►

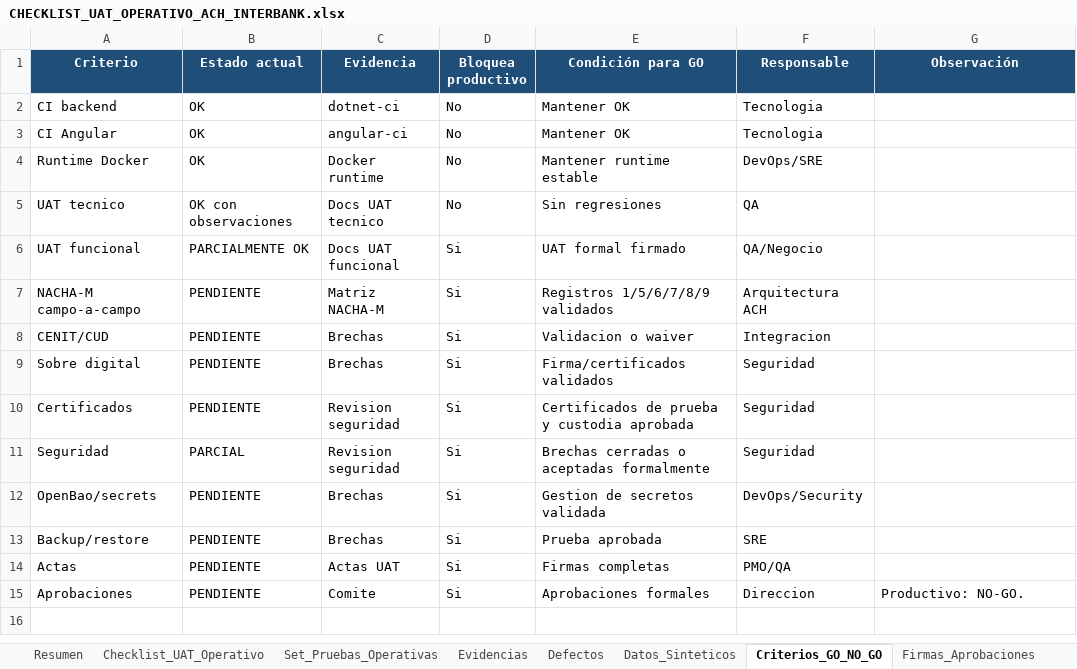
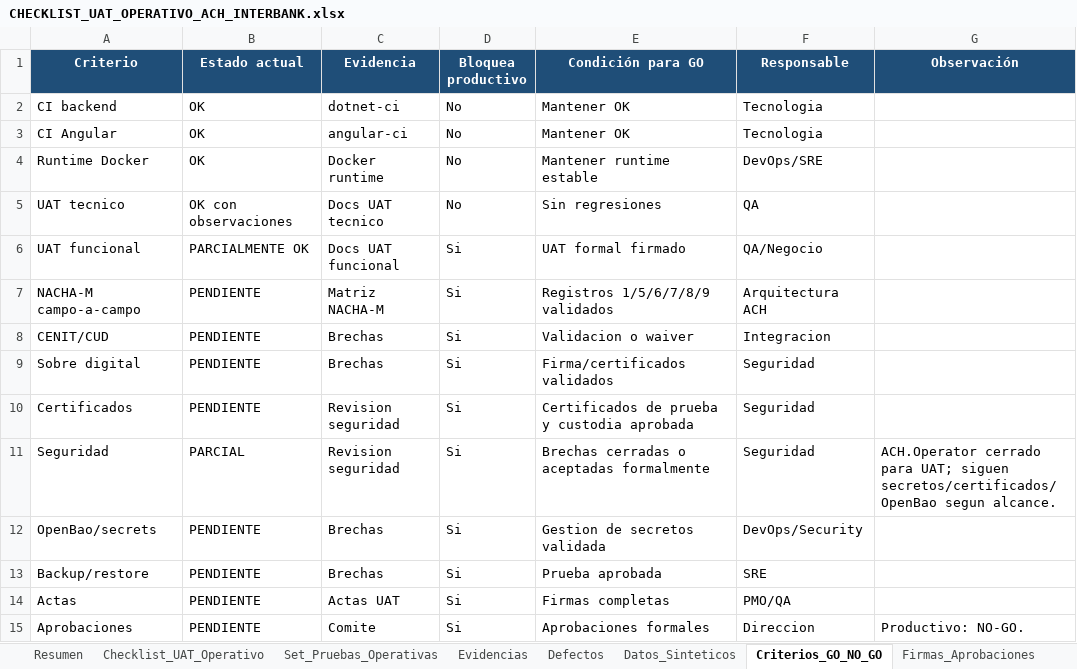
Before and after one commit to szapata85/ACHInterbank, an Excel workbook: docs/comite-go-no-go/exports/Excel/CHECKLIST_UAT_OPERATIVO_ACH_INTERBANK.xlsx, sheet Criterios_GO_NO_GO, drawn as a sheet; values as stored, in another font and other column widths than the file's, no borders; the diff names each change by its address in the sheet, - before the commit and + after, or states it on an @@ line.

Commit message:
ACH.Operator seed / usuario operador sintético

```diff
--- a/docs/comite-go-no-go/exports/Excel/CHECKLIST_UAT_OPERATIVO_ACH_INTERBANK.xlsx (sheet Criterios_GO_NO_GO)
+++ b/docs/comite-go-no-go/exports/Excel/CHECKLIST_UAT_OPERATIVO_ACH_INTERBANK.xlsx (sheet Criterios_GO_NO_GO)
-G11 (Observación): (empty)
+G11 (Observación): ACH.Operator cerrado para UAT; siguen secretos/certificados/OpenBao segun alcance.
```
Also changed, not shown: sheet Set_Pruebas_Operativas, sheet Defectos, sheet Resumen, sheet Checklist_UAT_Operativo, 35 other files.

◄

**EXERCISE OBJECTIVE:**
Set down the entries above exactly, and keep every picture out of your copy.

**RESPONSE TO THE EXERCISE:**
Before and after one commit to szapata85/ACHInterbank, an Excel workbook: docs/comite-go-no-go/exports/Excel/CHECKLIST_UAT_OPERATIVO_ACH_INTERBANK.xlsx, sheet Criterios_GO_NO_GO, drawn as a sheet; values as stored, in another font and other column widths than the file's, no borders; the diff names each change by its address in the sheet, - before the commit and + after, or states it on an @@ line.

Commit message:
ACH.Operator seed / usuario operador sintético

```diff
--- a/docs/comite-go-no-go/exports/Excel/CHECKLIST_UAT_OPERATIVO_ACH_INTERBANK.xlsx (sheet Criterios_GO_NO_GO)
+++ b/docs/comite-go-no-go/exports/Excel/CHECKLIST_UAT_OPERATIVO_ACH_INTERBANK.xlsx (sheet Criterios_GO_NO_GO)
-G11 (Observación): (empty)
+G11 (Observación): ACH.Operator cerrado para UAT; siguen secretos/certificados/OpenBao segun alcance.
```
Also changed, not shown: sheet Set_Pruebas_Operativas, sheet Defectos, sheet Resumen, sheet Checklist_UAT_Operativo, 35 other files.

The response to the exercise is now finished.